**DATA FOR PROCESSING:**
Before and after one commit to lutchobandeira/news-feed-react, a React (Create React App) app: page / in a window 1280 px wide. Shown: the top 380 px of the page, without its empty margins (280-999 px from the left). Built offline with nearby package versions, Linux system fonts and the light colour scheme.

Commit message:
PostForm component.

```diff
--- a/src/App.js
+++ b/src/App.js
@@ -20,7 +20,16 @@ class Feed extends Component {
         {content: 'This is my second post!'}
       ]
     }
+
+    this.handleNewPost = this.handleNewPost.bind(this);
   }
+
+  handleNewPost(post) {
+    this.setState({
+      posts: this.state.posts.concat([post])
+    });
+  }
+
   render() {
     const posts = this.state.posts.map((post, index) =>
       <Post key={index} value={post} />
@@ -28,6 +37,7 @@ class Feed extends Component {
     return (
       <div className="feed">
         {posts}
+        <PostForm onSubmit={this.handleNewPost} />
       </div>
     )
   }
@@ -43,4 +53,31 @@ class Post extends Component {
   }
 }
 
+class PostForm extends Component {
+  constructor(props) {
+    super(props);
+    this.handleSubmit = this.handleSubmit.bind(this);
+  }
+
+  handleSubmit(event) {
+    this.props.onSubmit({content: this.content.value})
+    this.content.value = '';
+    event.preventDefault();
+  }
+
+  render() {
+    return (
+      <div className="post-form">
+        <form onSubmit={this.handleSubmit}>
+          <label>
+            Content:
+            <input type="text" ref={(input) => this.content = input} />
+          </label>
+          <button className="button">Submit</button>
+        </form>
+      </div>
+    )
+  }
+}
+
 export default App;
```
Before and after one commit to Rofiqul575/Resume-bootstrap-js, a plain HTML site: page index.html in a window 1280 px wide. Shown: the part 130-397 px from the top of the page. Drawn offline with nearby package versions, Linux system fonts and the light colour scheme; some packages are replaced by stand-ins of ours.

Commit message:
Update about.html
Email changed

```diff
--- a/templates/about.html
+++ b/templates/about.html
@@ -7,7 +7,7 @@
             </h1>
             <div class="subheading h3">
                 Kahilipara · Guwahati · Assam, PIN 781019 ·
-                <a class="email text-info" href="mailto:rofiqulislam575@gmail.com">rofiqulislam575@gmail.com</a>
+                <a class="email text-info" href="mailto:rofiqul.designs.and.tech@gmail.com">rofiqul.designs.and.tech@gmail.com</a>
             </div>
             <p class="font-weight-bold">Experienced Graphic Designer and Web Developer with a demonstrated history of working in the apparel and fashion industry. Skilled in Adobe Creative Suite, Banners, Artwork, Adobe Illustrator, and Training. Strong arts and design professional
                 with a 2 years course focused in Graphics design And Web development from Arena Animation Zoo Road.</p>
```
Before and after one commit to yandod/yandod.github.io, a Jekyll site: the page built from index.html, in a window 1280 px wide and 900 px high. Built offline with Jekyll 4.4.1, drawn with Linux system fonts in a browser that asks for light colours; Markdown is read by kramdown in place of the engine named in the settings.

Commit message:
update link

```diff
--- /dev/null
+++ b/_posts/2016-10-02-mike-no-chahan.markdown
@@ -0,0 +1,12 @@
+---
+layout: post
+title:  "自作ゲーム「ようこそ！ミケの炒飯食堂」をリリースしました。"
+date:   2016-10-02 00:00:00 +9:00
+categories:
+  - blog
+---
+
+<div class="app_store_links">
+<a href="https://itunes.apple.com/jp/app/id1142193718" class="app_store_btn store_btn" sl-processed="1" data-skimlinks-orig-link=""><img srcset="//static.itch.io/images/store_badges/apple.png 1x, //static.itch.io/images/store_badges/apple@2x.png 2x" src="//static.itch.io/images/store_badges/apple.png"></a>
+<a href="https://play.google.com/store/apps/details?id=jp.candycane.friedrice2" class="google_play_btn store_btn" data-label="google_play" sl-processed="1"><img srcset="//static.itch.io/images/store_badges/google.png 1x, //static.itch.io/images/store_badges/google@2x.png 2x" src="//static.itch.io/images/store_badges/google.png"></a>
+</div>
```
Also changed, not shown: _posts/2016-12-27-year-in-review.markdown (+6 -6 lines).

**EXERCISE:** Lines holding "gmail": give how many there are in the entries above, and nothing more.

**EXERCISE OUTPUT:** 2